Though they couldn’t stop the freedom-crushing National Defense Authorization Act of 2012 from becoming law, Truthdig salutes the efforts of the members of the U.S. Congress who took a stand against the NDAA in the final round of voting this week. There are too many of them to list by name here, but unfortunately, there weren’t enough of them to block the bill’s passage, which a flip-flopping President Obama was slated to sign Friday. Nonetheless, for doing their part to protect our civil liberties, even in the face of formidable political pressure, the 149 senators and representatives who said nay to the NDAA get our vote as our Truthdiggers of the Week.
First, a little background. We have been watching this process with growing incredulity and concern as the bill climbed higher on Congress’ priority list, and for a while it seemed that two troubling clauses in H.R. 1540—specifically, Sections 1031 and 1032—would make the NDAA veto bait for Obama if it actually made it to that point in the legislative process. But this appears to be one of those issues that escapes the kind of public attention (read: outrage) it deserves because of a dismaying lack of information and discussion in the mainstream media, as well as some spin on the part of supportive legislators and a sneaky timeline for the voting process: just in time for the holidays!
By the end of last month, though, the Senate had successfully ushered the measure through to the next stage of deliberations on Capitol Hill. This despite the president’s concerns, expressed as follows in a “Statement of Administration Policy” about the bill on Nov. 17: “The administration objects to and has serious legal and policy concerns about many of the detainee provisions in the bill.”
On that note, let’s take a closer look at the objectionable aspects of the 2012 NDAA. These “detainee provisions” to which Obama’s camp was referring enable the indefinite detention, without trial, of U.S. citizens suspected of terrorism (Section 1031), and Section 1032 stipulates that the U.S. military detain suspected noncitizens. The New York Times broke it down thusly after the Senate’s initial vote on Nov. 29:
The New York Times:
The most disputed provision would require the government to place into military custody any suspected member of Al Qaeda or one of its allies connected to a plot against the United States or its allies. The provision would exempt American citizens, but would otherwise extend to arrests on United States soil. The executive branch could issue a waiver and keep such a prisoner in the civilian system.
A related provision would create a federal statute saying the government has the legal authority to keep people suspected of terrorism in military custody, indefinitely and without trial. It contains no exception for American citizens.

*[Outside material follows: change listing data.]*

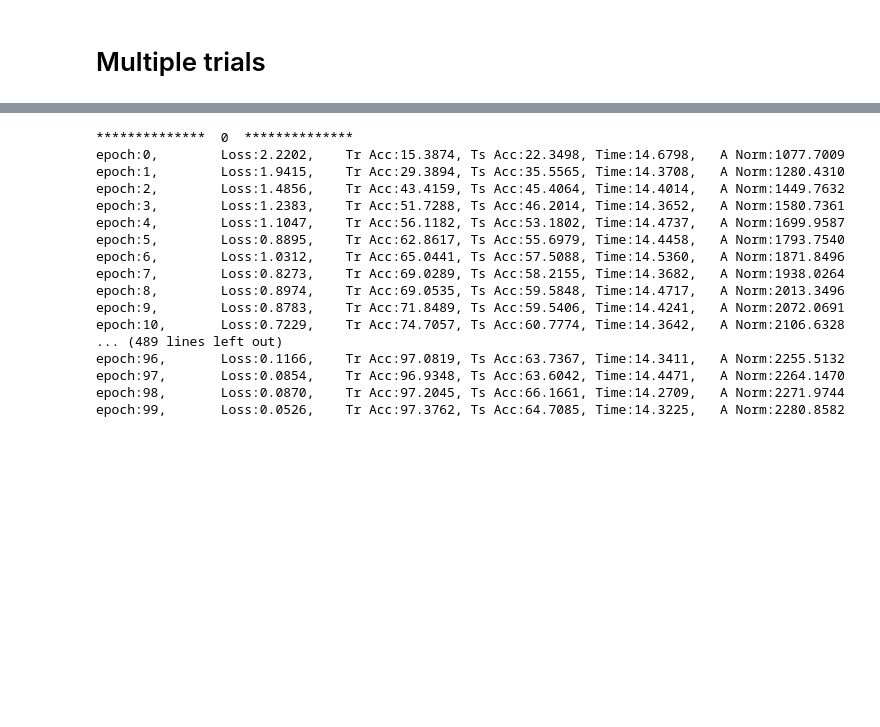
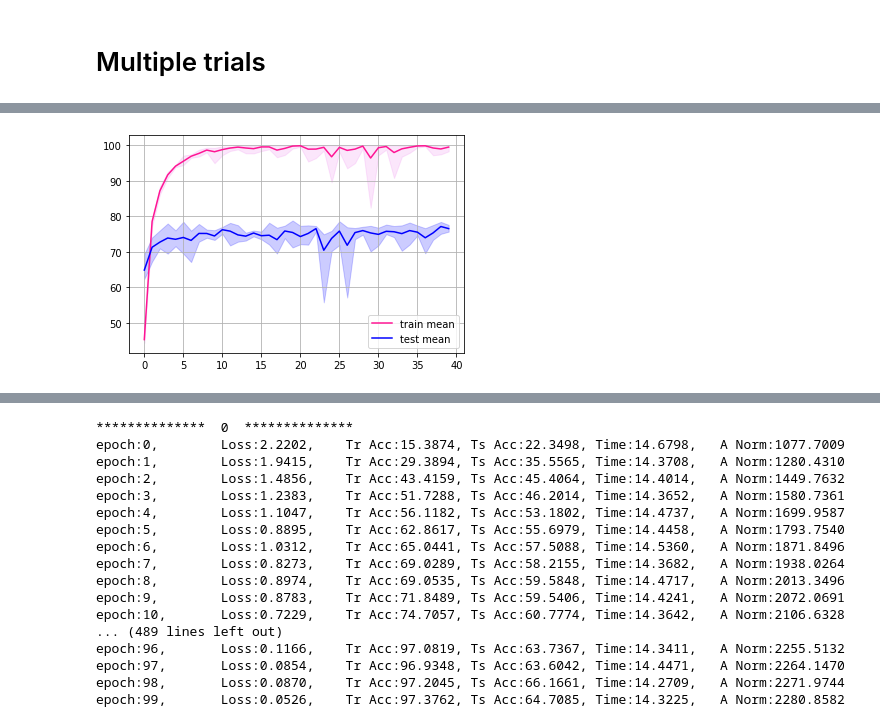
Before and after one commit to HuangHaoyu1997/Reservoir-Computing, a Jupyter notebook: new_RC.ipynb, the cells around one changed output, grey strips where cells are left out. Cells and saved outputs as stored; diff of their text form; code cells hidden in the pictures; blank space fills up the shorter version.

```diff
--- a/new_RC.ipynb
+++ b/new_RC.ipynb
@@ -614,0 +648,3 @@ def multiple_trial(file_name):
+# %%
+multiple_trial(file_name='SHD_gradual_mask_LIF-0.7-0.01-1e-4.pdf')
+# %% [output]
@@ -615,3 +668,4 @@ def multiple_trial(file_name):
+[figure, added]
 # %%
 multiple_trial(file_name='SHD_gradual_mask_RadLIF-0.9-0.02-1e-4.pdf')
 # %% [output]
```
Also changed, not shown: parts of 18 cells of this notebook, 4 other files.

It is intended to bolster the authorization to use military force against the perpetrators of the terrorist attacks of Sept. 11, 2001, which lawmakers enacted a decade ago.

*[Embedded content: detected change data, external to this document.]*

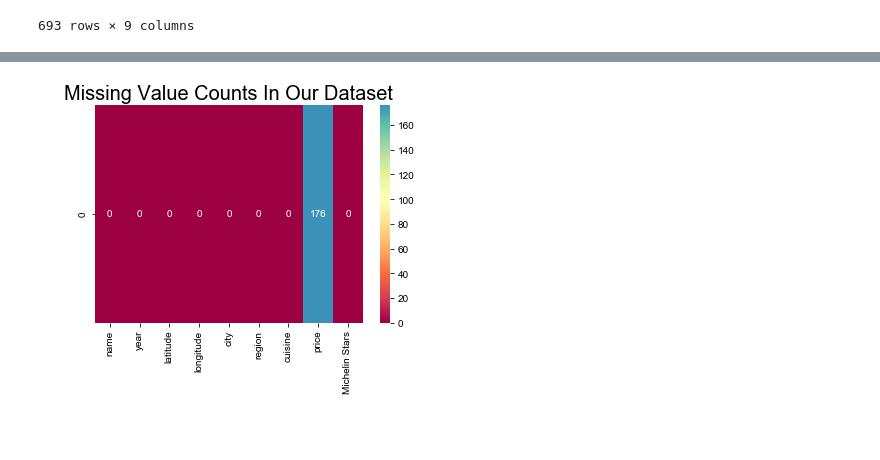
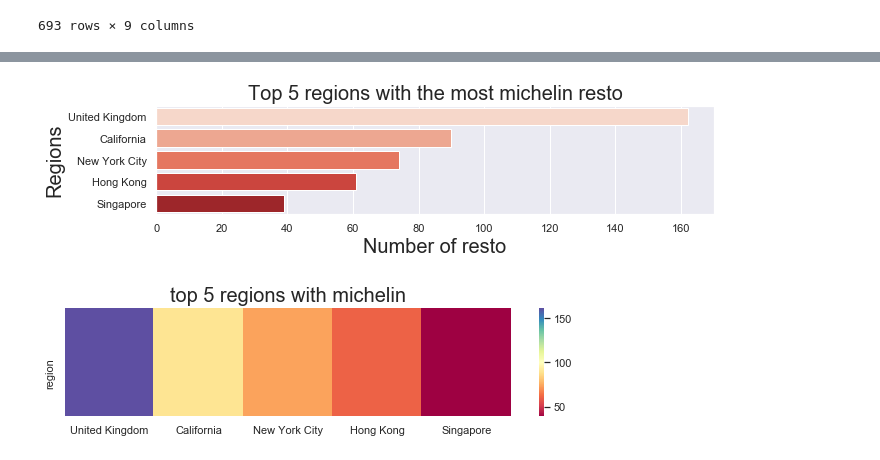
Before and after one commit to cheriewong/Kaggle, a Jupyter notebook: Michelin/Michelin Restaurants EDA.ipynb, the cells around one changed output, grey strips where cells are left out. Drawn from its saved outputs; the diff is of its cells as text; code cells hidden in the pictures; blank space fills up the shorter version.

```diff
--- a/Michelin/Michelin Restaurants EDA.ipynb
+++ b/Michelin/Michelin Restaurants EDA.ipynb
@@ -5,0 +41,6 @@ import seaborn as sns
+# %%
+plt.title('Missing Value Counts In Our Dataset',fontsize=20)
+sns.heatmap(pd.DataFrame(r_data.isna().sum()).T,annot=True,cmap='Spectral',fmt='d',center=100)
+sns.set(rc={'figure.figsize':(10,10)})
+sns.set(rc={'figure.figsize':(10,2)})
+plt.show()
@@ -27,3 +70,10 @@ r_data
 | 34 | The Araki | 2019 | 51.511826 | -0.140389 | Mayfair | United Kingdom | Japanese | NaN | 3 |
 | 35 | Gordon Ramsay | 2019 | 51.485460 | -0.162020 | Chelsea | United Kingdom | French | NaN | 3 |
 693 rows × 9 columns
+# %%
+plt.title('Top 10 Cities With The Most Michelin Restaurants',fontsize=20)
+sns.barplot(x=r_data.city.value_counts()[:10],y=r_data.city.value_counts()[:10].index,palette='twilight')
+plt.xlabel('Number Of Restaurants',fontsize=18)
+plt.ylabel('Cities',fontsize=18)
+sns.set(rc={'figure.figsize':(10,2)})
+plt.show()
@@ -30,8 +82,19 @@ r_data
+# %%
+plt.title('Top 5 regions with the most michelin resto',fontsize=20)
+sns.barplot(x=r_data.region.value_counts()[:5],y=r_data.region.value_counts()[:5].index,palette='Reds')
+plt.xlabel('Number of resto',fontsize=20)
+plt.ylabel('Regions',fontsize=20)
+sns.set(rc={'figure.figsize':(10,2)})
+plt.show()
+# %% [output]
+[figure, added]
 # %%
-plt.title('Missing Value Counts In Our Dataset',fontsize=20)
-sns.heatmap(pd.DataFrame(r_data.isna().sum()).T,annot=True,cmap='Spectral',fmt='d',center=100)
-sns.set(rc={'figure.figsize':(10,10)})
+region_number = r_data['region'].value_counts()
+
+plt.title('top 5 regions with michelin',fontsize=20)
+sns.heatmap(pd.DataFrame(region_number)[:5].T,cmap='Spectral',fmt='d'',center=100')
+sns.set(rc={'figure.figsize':(10,2)})
 plt.show()
 # %% [output]
-[figure, old version]
+[figure, new version]
 # %%
```
Also changed, not shown: parts of 9 cells of this notebook.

The next troubling moment in this scary saga happened Wednesday, when President Obama reneged on his veto threat and the bill sailed through the House with 65 percent of its members voting in favor of the NDAA with the detainee provisions intact. (Click here to see a series of handy pie charts documenting the bill’s progress.) Regardless of the efforts of organizations like the ACLU and the horror broadcast by “alternative” media outlets, many of them online, this story failed to have the impact it should have registered in the MSM and the public at large. Truthdig’s own Robert Scheer decried these developments in his column after Wednesday’s vote, interpreting the bill’s most objectionable portion and warning that it “assumes a permanent war against terrorism that extends the battlefield to our homeland.”
Even if President Obama couldn’t listen to the words of caution coming from the likes of Defense Secretary Leon Panetta and FBI chief Robert Mueller, 136 members of the House of Representatives registered their disapproval of the bill in its final go-round, and 13 senators joined them. Six Republican senators dissented, including Rand Paul and Jim DeMint, and an equal number of Democrats, including Al Franken and Dick Durbin, along with Independent Sen. Bernie Sanders. As for the House, the breakdown was 93 Democrats and 43 Republicans. Good to know they were pushing back against this alarming, and ultimately successful, assault on Americans’ most sacred rights, even when the president failed to do his part. —KA

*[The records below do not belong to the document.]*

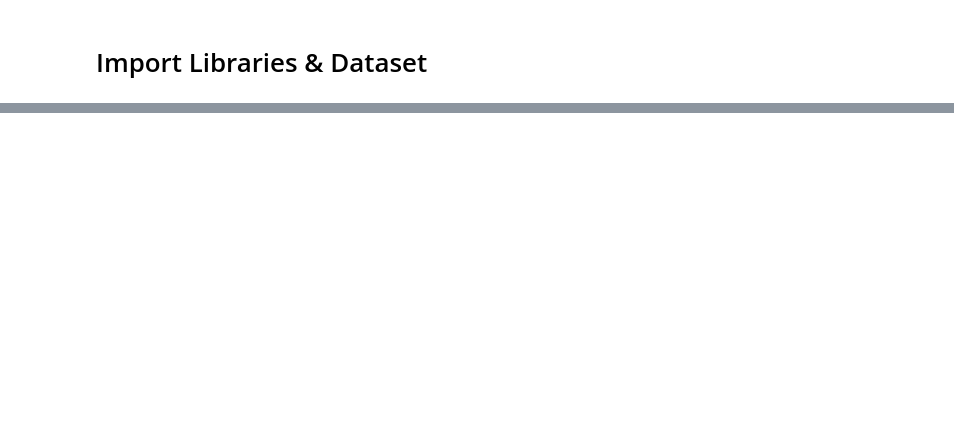
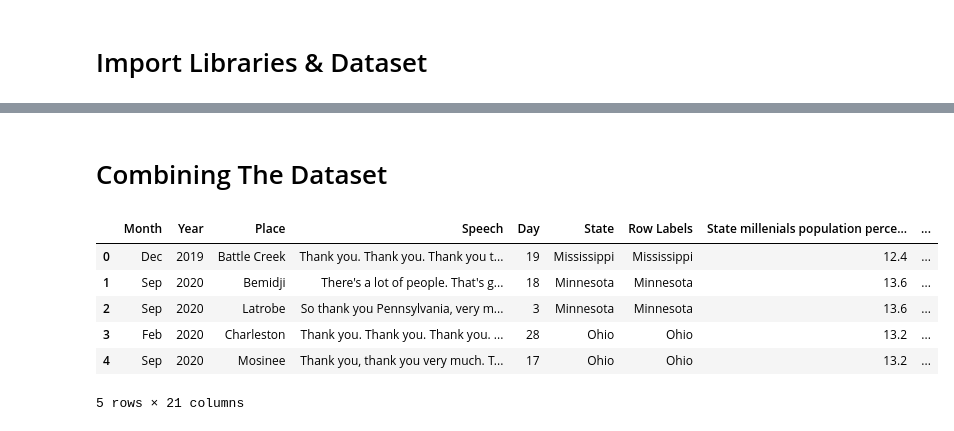
Before and after one commit to addiamir/Donald_Trump_Rally_Speech_NLP_Analysis, a Jupyter notebook: Trump_NLP.ipynb, the cells around one changed output, grey strips where cells are left out. Drawn from its saved outputs; the diff is of its cells as text; code cells hidden in the pictures; blank space fills up the shorter version.

```diff
--- a/Trump_NLP.ipynb
+++ b/Trump_NLP.ipynb
@@ -53,0 +66,4 @@ trump_df.head(5)
+# %%
+trump_df["Place"] = trump_df["Place"].str.replace( r"([A-Z])", r" \1").str.strip()
+trump_df["Place"] = trump_df["Place"].replace("Winston- Salem", "Winston-Salem")
+trump_df.head(5)
@@ -53,0 +77,5 @@ trump_df.head(5)
+# %%
+trump_df["State"] = ['Mississippi','Minnesota','Ohio','Michigan','New Hampshire','Nevada','New Jersey','Texas','Iowa','North Carolina','Michigan','Kentucky','Wisconsin','Arizona',
+                       'Oklahoma','Minnesota','New Hampshire','Pennsylvania','Colorado','Pennsylvania','Ohio','South Carolina','North Carolina','Nevada','North Carolina','New Hampshire',
+                       'North Carolina','Ohio','Texas','Wisconsin','Nevada','South Carolina','New Mexico','Arizona','Pennsylvania']
+trump_df.head(5)
@@ -53,0 +91,3 @@ trump_df.head(5)
+# %%
+metrics1_df = pd.read_csv("other data.csv",keep_default_na=False, na_values=[""])
+metrics1_df.head(5)
@@ -53,0 +111,13 @@ trump_df.head(5)
+# %% [markdown]
+# Combining The Dataset
+# %%
+merged_inner1 = pd.merge(left=trump_df, right=metrics1_df, left_on="State", right_on="Row Labels")
+merged_inner1.head(5)
+# %% [output]
+|  | Month | Year | Place | Speech | Day | State | Row Labels | State millenials population perce... | ... |
+| 0 | Dec | 2019 | Battle Creek | Thank you. Thank you. Thank you t... | 19 | Mississippi | Mississippi | 12.4 | ... |
+| 1 | Sep | 2020 | Bemidji | There's a lot of people. That's g... | 18 | Minnesota | Minnesota | 13.6 | ... |
+| 2 | Sep | 2020 | Latrobe | So thank you Pennsylvania, very m... | 3 | Minnesota | Minnesota | 13.6 | ... |
+| 3 | Feb | 2020 | Charleston | Thank you. Thank you. Thank you. ... | 28 | Ohio | Ohio | 13.2 | ... |
+| 4 | Sep | 2020 | Mosinee | Thank you, thank you very much. T... | 17 | Ohio | Ohio | 13.2 | ... |
+5 rows × 21 columns
```
Also changed, not shown: parts of 14 cells of this notebook, 3 other files.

Democratic Sen. Al Franken, left, voted against the NDAA while Republican Sen. Mark Kirk supported it.